## What to produce
How many lines of the entries below contain the string "margin"? State the number alone.

==============================

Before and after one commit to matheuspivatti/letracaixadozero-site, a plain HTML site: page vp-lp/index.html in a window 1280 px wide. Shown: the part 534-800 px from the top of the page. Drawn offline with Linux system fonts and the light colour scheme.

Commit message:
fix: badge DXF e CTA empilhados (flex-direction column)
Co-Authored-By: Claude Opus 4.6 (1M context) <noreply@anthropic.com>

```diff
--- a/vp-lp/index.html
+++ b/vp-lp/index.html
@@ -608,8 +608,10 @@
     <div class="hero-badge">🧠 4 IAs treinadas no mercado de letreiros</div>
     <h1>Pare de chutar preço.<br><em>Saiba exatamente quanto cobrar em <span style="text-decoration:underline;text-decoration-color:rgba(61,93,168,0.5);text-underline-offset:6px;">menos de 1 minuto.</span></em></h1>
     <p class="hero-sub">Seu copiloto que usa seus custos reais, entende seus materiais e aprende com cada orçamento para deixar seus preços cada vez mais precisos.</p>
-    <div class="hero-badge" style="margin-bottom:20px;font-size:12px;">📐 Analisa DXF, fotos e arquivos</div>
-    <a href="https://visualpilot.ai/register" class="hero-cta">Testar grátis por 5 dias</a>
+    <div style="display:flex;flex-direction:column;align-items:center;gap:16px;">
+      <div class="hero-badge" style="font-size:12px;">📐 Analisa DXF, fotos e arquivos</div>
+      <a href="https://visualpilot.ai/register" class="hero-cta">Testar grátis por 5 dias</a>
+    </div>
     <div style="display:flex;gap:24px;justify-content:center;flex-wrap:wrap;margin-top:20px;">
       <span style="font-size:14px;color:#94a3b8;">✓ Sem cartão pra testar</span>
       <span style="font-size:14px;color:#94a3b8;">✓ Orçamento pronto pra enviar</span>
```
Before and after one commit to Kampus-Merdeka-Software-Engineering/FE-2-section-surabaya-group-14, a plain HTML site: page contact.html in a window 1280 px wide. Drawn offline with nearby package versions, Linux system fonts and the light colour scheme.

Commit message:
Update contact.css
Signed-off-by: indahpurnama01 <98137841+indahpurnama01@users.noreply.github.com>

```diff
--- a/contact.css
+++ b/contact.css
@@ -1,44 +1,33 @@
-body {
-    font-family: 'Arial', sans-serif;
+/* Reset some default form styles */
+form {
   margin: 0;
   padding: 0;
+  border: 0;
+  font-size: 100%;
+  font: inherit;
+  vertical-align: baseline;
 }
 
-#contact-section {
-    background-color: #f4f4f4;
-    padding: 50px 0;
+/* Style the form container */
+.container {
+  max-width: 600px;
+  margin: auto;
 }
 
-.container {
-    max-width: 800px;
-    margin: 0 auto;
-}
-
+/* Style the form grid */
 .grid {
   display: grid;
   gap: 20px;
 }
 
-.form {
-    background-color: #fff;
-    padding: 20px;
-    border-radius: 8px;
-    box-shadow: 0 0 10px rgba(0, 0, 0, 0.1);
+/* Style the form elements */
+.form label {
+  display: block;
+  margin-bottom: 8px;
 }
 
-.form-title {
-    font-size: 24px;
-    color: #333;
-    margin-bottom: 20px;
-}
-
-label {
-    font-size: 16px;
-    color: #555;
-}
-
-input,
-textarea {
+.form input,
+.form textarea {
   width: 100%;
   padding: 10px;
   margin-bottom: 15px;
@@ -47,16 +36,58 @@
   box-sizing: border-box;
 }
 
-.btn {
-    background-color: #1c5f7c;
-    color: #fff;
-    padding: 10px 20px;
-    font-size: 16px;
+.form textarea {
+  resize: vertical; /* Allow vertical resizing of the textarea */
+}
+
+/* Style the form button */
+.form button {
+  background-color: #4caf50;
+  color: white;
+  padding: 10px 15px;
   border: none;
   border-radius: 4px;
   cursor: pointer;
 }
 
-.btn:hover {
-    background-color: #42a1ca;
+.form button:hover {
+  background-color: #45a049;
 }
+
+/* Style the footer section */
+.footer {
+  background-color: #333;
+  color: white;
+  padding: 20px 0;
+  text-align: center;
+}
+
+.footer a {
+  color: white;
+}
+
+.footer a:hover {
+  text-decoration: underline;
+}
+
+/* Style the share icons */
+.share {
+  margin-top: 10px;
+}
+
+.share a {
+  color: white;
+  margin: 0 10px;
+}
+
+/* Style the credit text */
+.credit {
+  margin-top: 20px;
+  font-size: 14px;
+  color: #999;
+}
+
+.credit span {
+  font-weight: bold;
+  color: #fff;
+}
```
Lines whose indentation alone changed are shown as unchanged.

==============================

## Answer section
11